— Data shown —
⁂
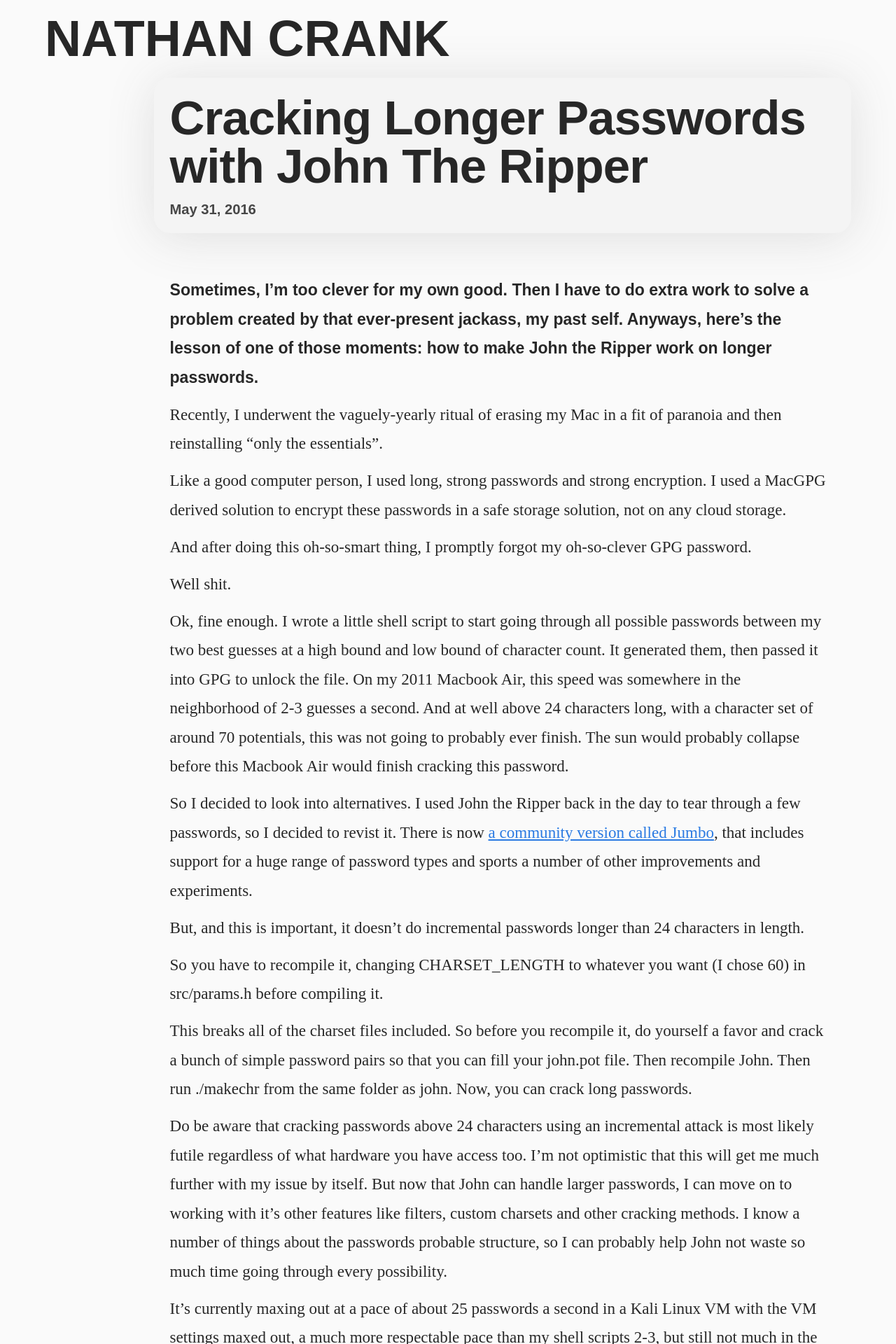
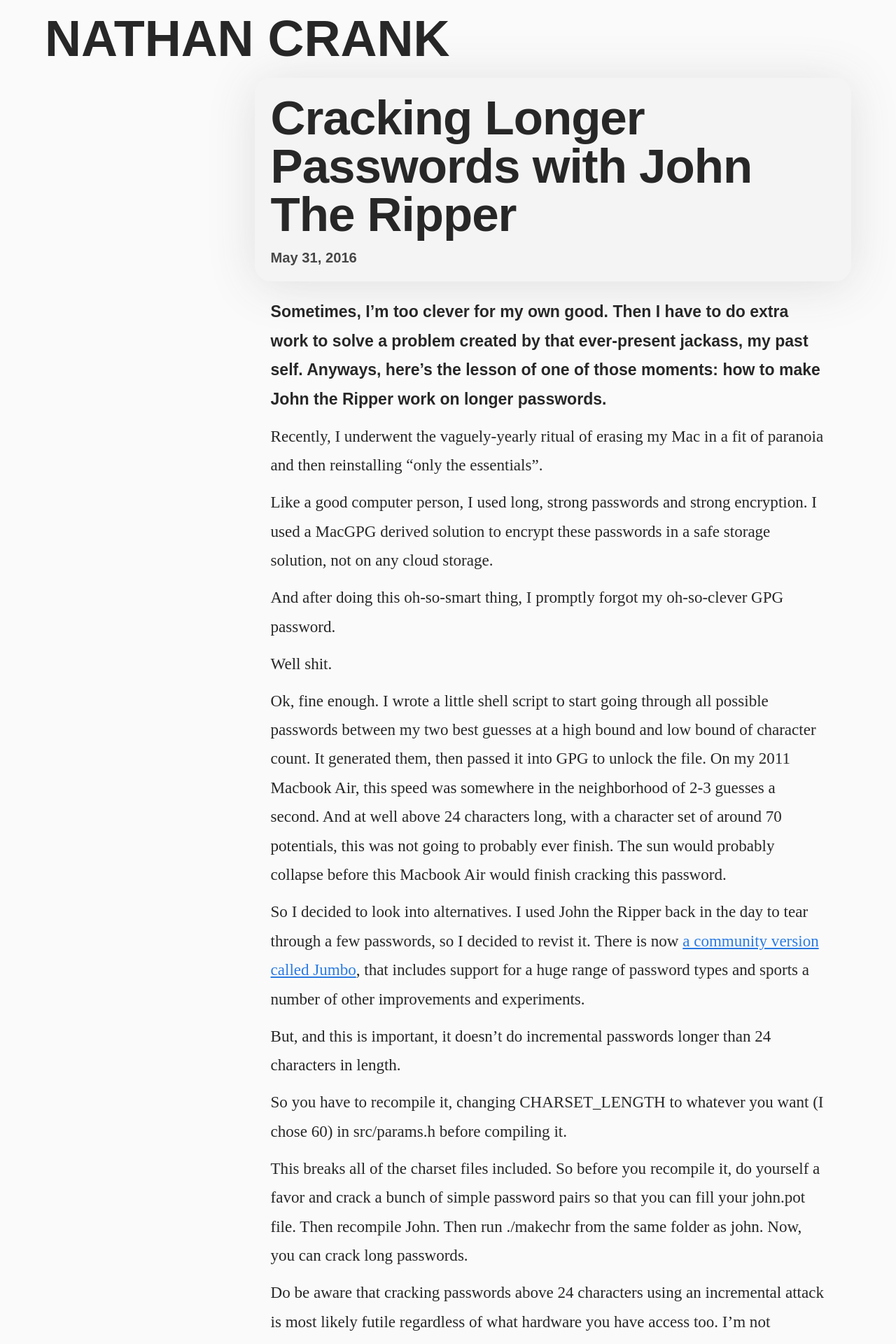
Before and after one commit to nathancrank/dotcom, a Jekyll site: the page built from _posts/2016-05-31-cracking-longer-passwords-with-john-the-ripper.md, in a window 1280 px wide. Shown: the top 1920 px of the page at 70% size. Built offline with Jekyll 4.4.1, drawn with Linux system fonts in a browser that asks for light colours; some web fonts are replaced.

Commit message:
style tweaks

```diff
--- a/_sass/_base.scss
+++ b/_sass/_base.scss
@@ -295,9 +295,9 @@ template {
 
 .sit-right {
   @include minq($mq-medium) {
-    margin-left: 12.5%;
+    margin-left: 25%;
   }
   @include minq($mq-large) {
-    margin-left: 25%;
+    margin-left: 33%;
   }
 }
--- a/_sass/_post.scss
+++ b/_sass/_post.scss
@@ -30,10 +30,6 @@
   font-family: $font-aktiv;
   display: flex;
   flex-direction: column;
-  // margin-bottom: .5em;
-  @include minq($mq-medium) {
-    margin-bottom: 2em;
-  }
 }
 
 .post-banner {
@@ -46,10 +42,10 @@
   font-size: 1.2em;
   @include minq($mq-medium) {
     padding: 1em .5em .25em 1em;
-    margin-left: calc(12.5% + .5em);
+    margin-left: calc(25% + .5em);
   }
   @include minq($mq-large) {
-    margin-left: calc(25% + .5em);
+    margin-left: calc(33% + .5em);
     font-size: 1.4em
   }
 }
```
Also changed, not shown: docs/feed.xml (+1 -1 lines), docs/assets/main.css.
⁂
— Task brief —
Give the listing above again exactly, minus any images.

— Written answer —
Before and after one commit to nathancrank/dotcom, a Jekyll site: the page built from _posts/2016-05-31-cracking-longer-passwords-with-john-the-ripper.md, in a window 1280 px wide. Shown: the top 1920 px of the page at 70% size. Built offline with Jekyll 4.4.1, drawn with Linux system fonts in a browser that asks for light colours; some web fonts are replaced.

Commit message:
style tweaks

```diff
--- a/_sass/_base.scss
+++ b/_sass/_base.scss
@@ -295,9 +295,9 @@ template {
 
 .sit-right {
   @include minq($mq-medium) {
-    margin-left: 12.5%;
+    margin-left: 25%;
   }
   @include minq($mq-large) {
-    margin-left: 25%;
+    margin-left: 33%;
   }
 }
--- a/_sass/_post.scss
+++ b/_sass/_post.scss
@@ -30,10 +30,6 @@
   font-family: $font-aktiv;
   display: flex;
   flex-direction: column;
-  // margin-bottom: .5em;
-  @include minq($mq-medium) {
-    margin-bottom: 2em;
-  }
 }
 
 .post-banner {
@@ -46,10 +42,10 @@
   font-size: 1.2em;
   @include minq($mq-medium) {
     padding: 1em .5em .25em 1em;
-    margin-left: calc(12.5% + .5em);
+    margin-left: calc(25% + .5em);
   }
   @include minq($mq-large) {
-    margin-left: calc(25% + .5em);
+    margin-left: calc(33% + .5em);
     font-size: 1.4em
   }
 }
```
Also changed, not shown: docs/feed.xml (+1 -1 lines), docs/assets/main.css.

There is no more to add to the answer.